Pasyanos, M. E., D. S. Dreger, and B. Romanowicz (1996). Towards real-time estimation of regional moment tensors, In press Bull. Seism. Soc. Am.
Romanowicz, B., D. Dreger, M. Pasyanos, and R. Uhrhammer (1993). Monitoring of Strain Release in Central and Northern California Using Broadband Data, Geophys. Res. Lett., 20, 1643-1646.
Stein, R. S., G. C. P. King, and J. Lin (1994). Stress triggering of the 1994 M=6.7 Northridge, California, Earthquake by its Predecessors, Science, 265, 1432-1435.
Shen, Z-K, B. X. Ge, D. D. Jackson, D. Potter, M. Cline, and L. Sung (1996). Northridge earthquake rupture models based on the Global Positioning System measurements, Bull. Seism. Soc. Am., 86, s37-s48.
Song, X. J., and D. V. Helmberger (1995). Source characteristics of the 17 January 1994 Northridge, California, earthquake from regional broadband modeling, Bull. Seism. Soc. Am., 85, 1591-1603.
Thio, H. K., and H. Kanamori (1996). Source complexity of the 1994 Northridge earthquake and its relation to aftershock mechanisms, Bull. Seism. Soc. Am., 86, s84-s92.
Velasco, A., C. J. Ammon, and T. Lay (1994). Recent large earthquakes near Cape Mendocino and in the Gorda plate; broadband source time functions, fault orientations and rupture complexities, Journ. Geophys. Res., 99, 711-728.

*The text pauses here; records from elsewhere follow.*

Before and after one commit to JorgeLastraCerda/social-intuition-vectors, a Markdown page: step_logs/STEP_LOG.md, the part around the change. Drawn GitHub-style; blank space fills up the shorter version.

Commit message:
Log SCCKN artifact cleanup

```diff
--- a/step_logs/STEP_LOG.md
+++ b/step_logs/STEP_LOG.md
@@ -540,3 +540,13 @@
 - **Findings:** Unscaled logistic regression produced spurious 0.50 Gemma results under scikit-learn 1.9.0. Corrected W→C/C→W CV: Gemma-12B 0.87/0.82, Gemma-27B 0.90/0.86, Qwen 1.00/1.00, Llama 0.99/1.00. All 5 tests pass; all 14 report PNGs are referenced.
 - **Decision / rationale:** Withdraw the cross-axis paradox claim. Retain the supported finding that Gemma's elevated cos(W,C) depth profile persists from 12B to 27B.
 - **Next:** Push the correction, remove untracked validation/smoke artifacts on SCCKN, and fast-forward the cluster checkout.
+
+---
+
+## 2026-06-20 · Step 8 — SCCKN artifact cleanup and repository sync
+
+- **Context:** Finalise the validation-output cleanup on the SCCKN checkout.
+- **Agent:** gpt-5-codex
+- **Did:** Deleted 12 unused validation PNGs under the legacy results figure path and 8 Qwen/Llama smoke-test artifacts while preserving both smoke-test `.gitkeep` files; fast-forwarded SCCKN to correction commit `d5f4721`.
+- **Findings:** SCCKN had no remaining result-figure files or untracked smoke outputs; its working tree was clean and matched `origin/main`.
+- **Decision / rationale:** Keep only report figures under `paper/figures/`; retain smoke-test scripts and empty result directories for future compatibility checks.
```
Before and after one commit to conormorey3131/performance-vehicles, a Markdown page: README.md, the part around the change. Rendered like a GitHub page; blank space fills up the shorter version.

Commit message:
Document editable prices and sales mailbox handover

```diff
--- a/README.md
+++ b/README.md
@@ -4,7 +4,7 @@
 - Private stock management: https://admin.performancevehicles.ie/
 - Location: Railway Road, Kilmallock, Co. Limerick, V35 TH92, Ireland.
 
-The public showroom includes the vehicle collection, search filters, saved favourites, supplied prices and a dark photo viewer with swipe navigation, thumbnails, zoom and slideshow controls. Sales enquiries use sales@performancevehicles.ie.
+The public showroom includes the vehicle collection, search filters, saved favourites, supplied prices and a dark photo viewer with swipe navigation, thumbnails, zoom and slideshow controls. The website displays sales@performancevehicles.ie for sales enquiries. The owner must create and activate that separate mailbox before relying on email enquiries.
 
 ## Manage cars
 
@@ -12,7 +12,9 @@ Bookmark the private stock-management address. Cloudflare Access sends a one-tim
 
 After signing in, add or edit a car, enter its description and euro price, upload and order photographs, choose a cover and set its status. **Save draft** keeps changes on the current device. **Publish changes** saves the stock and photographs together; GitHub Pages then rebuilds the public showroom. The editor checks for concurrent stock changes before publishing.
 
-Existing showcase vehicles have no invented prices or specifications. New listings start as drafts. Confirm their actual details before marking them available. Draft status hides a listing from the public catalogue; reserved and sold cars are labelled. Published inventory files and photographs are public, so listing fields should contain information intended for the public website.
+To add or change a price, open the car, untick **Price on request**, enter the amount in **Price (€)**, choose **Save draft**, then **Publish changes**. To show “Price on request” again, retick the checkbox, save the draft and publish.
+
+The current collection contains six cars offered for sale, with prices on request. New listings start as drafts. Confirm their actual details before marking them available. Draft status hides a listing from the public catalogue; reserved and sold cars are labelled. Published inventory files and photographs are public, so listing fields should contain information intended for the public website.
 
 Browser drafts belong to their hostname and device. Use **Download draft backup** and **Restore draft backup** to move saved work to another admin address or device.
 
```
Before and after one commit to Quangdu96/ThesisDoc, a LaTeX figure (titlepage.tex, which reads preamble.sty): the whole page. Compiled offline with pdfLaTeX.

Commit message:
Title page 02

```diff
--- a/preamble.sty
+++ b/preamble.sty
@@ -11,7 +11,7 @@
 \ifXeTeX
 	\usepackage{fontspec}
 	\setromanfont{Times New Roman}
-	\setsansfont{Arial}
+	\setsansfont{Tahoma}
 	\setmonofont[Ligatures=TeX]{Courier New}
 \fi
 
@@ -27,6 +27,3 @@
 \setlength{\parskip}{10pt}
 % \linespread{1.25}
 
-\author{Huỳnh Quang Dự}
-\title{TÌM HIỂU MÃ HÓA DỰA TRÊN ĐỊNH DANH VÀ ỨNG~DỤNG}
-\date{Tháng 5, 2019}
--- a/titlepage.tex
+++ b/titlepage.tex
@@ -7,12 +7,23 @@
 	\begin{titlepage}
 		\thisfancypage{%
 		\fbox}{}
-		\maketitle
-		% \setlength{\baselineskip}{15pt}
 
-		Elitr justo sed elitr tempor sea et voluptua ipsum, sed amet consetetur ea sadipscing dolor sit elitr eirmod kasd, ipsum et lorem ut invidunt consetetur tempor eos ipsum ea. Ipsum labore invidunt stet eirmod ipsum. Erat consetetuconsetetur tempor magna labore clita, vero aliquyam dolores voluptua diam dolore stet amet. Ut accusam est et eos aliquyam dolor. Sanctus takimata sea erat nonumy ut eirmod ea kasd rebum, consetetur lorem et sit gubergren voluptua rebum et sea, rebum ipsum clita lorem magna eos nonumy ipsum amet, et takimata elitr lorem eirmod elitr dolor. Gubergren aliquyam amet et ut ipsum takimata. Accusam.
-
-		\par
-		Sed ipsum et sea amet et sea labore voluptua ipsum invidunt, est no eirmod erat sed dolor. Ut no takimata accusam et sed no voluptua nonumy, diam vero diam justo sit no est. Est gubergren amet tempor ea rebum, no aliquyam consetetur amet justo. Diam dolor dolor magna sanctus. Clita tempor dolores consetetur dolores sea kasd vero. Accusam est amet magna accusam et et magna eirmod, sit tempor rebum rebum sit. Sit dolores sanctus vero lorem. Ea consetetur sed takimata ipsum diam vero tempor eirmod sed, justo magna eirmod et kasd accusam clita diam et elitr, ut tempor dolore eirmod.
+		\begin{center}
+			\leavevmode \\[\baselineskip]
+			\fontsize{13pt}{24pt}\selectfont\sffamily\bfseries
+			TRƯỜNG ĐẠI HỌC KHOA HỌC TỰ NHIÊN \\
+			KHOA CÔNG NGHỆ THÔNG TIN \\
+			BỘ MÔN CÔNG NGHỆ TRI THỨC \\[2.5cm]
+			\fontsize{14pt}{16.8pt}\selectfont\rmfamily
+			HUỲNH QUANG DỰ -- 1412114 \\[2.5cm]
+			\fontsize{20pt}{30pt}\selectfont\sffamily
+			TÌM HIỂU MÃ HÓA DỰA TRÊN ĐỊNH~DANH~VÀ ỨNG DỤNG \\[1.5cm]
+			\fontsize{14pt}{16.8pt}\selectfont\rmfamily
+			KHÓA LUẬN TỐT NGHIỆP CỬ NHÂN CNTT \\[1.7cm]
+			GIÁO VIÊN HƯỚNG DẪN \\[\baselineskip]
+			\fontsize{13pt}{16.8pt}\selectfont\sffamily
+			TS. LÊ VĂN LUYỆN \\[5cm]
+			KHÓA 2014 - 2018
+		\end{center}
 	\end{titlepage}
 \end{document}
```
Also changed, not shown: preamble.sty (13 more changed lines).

Wald, D. J., and T. H. Heaton (1994a). A dislocation model of the 1994 Northridge, California, earthquake determined from strong ground motions, USGS Open-file Report, 94-278, 16pp.
Wald, D. J., and T. H. Heaton (1994b). Spatial and temporal distribution of slip for the 1992 Landers, California, earthquake, Bull. Seism. Soc. Am., 84, 668-691.
Wald, D. J., T. H. Heaton, and K. W. Hudnut (1996). The slip history of the 1994 Northridge, California, earthquake determined from strong-motion, teleseismic, GPS, and leveling data, Bull. Seism. Soc. Am., 86, s49-s70.
Zeng, Y., and J. G. Anderson (1996). A composite source model of the 1994 Northridge earthquake using genetic algorithms, Bull. Seism. Soc. Am., 86, s71-s83.